Since it’s winter here, the sun goes down at about 6, which didn’t leave much time after training for exploring the city. We usually ran errands and walked around the city for a bit. The wine and beer here are VERY cheap and delicious…we’re talking a huge bottle of wine for $1900 pesos (about $4 American Dollars). We had wine just about every night with dinner and hung out, talked, played cards/drinking games, and practiced our Spanish.
It was quite cold in Santiago, not just because of the weather, but also because central heating is not common. I slept in thick socks (I am so thankful you found those Brad), running pants, a t-shirt, and a hoodie. I’ve learned the art of layering and rarely take off my scarf (now I understand their true purpose other than for fashion).

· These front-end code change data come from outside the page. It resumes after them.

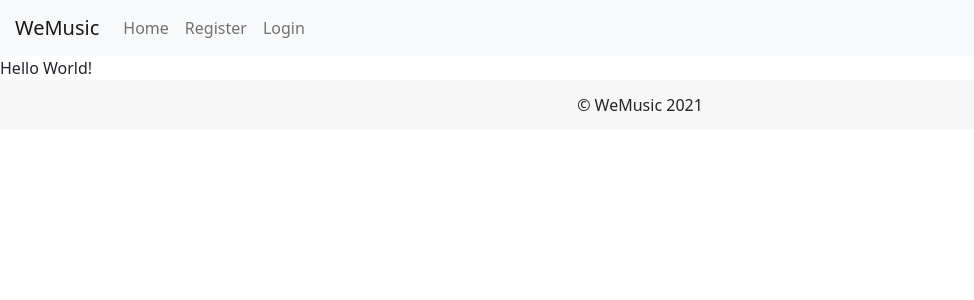
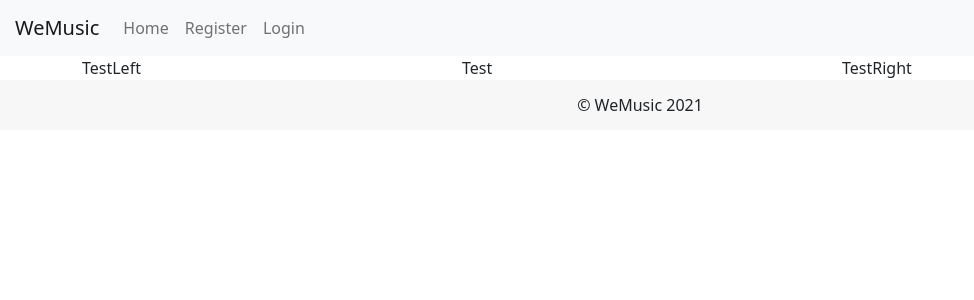
Before and after one commit to runbox13/websocket, a React (Create React App) app: page /chatroom in a window 1280 px wide. Shown: the top 300 px of the page, without its empty margins (0-974 px from the left). Built offline with nearby package versions, Linux system fonts and the light colour scheme.

Commit message:
add containers and components to setup layout of chatroom

```diff
--- a/src/page/chatroom.js
+++ b/src/page/chatroom.js
@@ -1,13 +1,52 @@
 import React from 'react';
+import { Container, Row, Col } from 'reactstrap';
+
+
+function SidebarPlaylist() {
+    return(
+        <div class="sideBarPlaylist">
+            TestLeft
+        </div>
+    );
+}
+
+function SideBarChatbox() {
+    return(
+        <div class="sideBarChatbox">
+            TestRight
+        </div>
+    );
+}
+
+function CenterChatroom() {
+    return(
+        <div class="centerChatroom">
+            Test
+        </div>
+    );
+}
+
 
 class Chatroom extends React.Component {
 
 
-render() {
+    render() {
     return(
-        <div>
-            Hello World!
-        </div>
+        <>
+        <Container>
+            <Row>
+                <Col>
+                    <SidebarPlaylist/>
+                </Col>
+                <Col>
+                    <CenterChatroom/>
+                </Col>
+                <Col>
+                    <SideBarChatbox/>
+                </Col>
+            </Row>
+        </Container>
+        </>
     );
 };
 }
```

Though I have only been in Chile for a week (that went by extremely fast), I feel like I have been in Chile for quite some time. The people here are so nice and every day is a new adventure. When I would get a (rare) spare moment by myself this week, I came to terms with the feeling that there is no other place I should be right now. Chile feels right. I’ve met some really quality people while here—other volunteers and Chileans. It’s interesting to put 30 strangers together in a room with one commonality and hear the diversity of backgrounds from which we all come.
I spent the majority of my time with Saniye (born in Turkey, lives in Scotland), Paul (THE man….from Iowa), Liz (NYC), Liz (from New York and whose B-day was on Thursday...the picture to the left is a group of the volunteers out celebrating the girl in white's bday...and we also made some new Chilean friends), Kendra (from Cleveland but lives in NYC), and Eric (New Jersey). My hostel roommates were from Michigan (Michelle…she went to MSU…ew), Florida (Francey), and Australia (Zan…spelled “zed-a-n” in her little Australian accent). Though I may be thousands of miles away from Denver, there is a guy here (Ari) who went to Cherry Creek. We automatically bonded over this and proudly chanted Cherry Creek cheers some evenings. Small world… OOH!!! And one of my fave people: Patricia. She's one of the workers at the hostel, and she is a sweetheart. She’s from Honduras, so we were able to understand her Spanish a bit better than the rest of the Chileans. She’d always hook me up with a second helping at dinner and “agua caliente” (hot water) for my sleepy time tea at night.
The Roomise--Zan, Francie, me, and Michelle
Peace and lots of love to you all :)